(Collected data entries)
Start of Block

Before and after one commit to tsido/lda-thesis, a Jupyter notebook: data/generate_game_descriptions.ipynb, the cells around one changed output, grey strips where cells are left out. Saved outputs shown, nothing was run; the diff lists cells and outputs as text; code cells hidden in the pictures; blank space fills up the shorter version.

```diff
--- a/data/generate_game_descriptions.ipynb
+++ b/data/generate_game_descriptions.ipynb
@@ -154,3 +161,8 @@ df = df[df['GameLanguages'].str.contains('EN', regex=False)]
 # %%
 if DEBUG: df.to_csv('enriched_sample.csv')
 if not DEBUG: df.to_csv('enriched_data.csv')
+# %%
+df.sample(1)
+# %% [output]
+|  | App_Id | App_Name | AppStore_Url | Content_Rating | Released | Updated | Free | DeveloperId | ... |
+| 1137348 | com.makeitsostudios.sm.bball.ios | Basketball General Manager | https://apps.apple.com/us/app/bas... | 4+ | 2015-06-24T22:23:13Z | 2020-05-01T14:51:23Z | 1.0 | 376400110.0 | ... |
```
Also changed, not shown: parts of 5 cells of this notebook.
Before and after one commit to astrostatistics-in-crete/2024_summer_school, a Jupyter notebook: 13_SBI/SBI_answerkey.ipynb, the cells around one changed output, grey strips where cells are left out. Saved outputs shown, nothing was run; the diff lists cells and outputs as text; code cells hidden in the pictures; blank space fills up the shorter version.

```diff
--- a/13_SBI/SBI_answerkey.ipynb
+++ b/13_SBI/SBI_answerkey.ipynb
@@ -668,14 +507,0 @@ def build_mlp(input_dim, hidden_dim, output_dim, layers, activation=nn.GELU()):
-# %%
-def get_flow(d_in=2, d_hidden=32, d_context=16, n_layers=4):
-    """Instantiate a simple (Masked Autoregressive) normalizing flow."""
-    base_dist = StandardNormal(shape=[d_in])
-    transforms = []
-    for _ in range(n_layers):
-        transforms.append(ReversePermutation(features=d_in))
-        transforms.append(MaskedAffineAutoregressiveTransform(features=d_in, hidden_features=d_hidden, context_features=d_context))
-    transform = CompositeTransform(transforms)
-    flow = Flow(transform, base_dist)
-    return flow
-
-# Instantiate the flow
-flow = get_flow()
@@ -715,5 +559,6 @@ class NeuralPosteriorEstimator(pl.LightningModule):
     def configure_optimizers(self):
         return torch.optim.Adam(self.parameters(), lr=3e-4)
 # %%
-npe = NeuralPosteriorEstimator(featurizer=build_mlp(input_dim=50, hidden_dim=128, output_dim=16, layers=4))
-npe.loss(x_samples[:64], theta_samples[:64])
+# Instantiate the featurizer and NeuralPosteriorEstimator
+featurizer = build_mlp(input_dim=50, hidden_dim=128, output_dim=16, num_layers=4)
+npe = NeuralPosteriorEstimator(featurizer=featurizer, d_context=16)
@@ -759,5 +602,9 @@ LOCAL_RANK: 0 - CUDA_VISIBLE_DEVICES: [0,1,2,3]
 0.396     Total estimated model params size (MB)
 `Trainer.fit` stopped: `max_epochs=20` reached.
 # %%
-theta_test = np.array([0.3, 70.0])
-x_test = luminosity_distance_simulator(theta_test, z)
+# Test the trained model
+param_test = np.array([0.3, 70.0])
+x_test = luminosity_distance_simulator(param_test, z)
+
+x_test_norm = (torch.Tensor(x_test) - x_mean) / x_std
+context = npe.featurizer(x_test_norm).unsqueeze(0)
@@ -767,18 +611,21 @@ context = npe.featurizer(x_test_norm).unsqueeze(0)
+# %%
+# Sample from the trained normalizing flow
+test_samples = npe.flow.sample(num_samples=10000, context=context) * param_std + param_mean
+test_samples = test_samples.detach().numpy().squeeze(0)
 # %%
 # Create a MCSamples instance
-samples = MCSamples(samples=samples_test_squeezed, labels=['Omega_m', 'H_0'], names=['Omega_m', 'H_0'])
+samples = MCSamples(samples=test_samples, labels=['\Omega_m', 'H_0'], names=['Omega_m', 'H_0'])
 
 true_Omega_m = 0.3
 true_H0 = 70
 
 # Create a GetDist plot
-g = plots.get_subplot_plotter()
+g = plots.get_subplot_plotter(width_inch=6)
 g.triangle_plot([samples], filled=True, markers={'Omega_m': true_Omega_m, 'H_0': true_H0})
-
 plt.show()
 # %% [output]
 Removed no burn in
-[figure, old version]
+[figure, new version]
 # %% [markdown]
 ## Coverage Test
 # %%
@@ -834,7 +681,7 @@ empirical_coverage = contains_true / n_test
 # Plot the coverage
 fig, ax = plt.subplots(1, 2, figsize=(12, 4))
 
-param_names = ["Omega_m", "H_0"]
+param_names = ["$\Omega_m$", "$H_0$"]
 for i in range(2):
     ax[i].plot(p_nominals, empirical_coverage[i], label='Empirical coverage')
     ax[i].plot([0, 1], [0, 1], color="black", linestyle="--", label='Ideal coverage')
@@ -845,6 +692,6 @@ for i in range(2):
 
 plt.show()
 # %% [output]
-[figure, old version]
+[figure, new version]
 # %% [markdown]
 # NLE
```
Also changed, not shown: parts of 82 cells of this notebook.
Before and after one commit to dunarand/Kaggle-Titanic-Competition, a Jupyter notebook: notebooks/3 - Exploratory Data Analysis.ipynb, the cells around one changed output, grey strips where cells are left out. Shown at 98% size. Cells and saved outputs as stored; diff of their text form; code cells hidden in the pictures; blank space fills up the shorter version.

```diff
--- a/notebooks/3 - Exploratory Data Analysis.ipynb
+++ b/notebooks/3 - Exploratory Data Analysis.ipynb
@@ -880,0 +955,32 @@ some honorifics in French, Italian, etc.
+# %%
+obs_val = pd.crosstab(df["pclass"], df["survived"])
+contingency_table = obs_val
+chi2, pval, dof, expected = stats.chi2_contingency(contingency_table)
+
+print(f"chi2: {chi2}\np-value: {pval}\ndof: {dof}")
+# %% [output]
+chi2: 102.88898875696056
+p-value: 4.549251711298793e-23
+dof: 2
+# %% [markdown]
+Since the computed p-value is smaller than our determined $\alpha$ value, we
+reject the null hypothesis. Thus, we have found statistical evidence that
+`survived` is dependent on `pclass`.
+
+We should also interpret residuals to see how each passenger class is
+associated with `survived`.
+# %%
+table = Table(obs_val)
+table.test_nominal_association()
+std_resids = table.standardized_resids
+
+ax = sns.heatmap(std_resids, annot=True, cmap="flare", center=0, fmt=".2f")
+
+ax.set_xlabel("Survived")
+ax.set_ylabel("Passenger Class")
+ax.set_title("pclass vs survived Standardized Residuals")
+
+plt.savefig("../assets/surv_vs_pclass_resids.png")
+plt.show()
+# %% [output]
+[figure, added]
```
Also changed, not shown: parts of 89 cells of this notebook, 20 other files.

End of Block

Problem requirements: Look through the entries above and list every line containing "transforms".

Response:
-    transforms = []
-        transforms.append(ReversePermutation(features=d_in))
-        transforms.append(MaskedAffineAutoregressiveTransform(features=d_in, hidden_features=d_hidden, context_features=d_context))
-    transform = CompositeTransform(transforms)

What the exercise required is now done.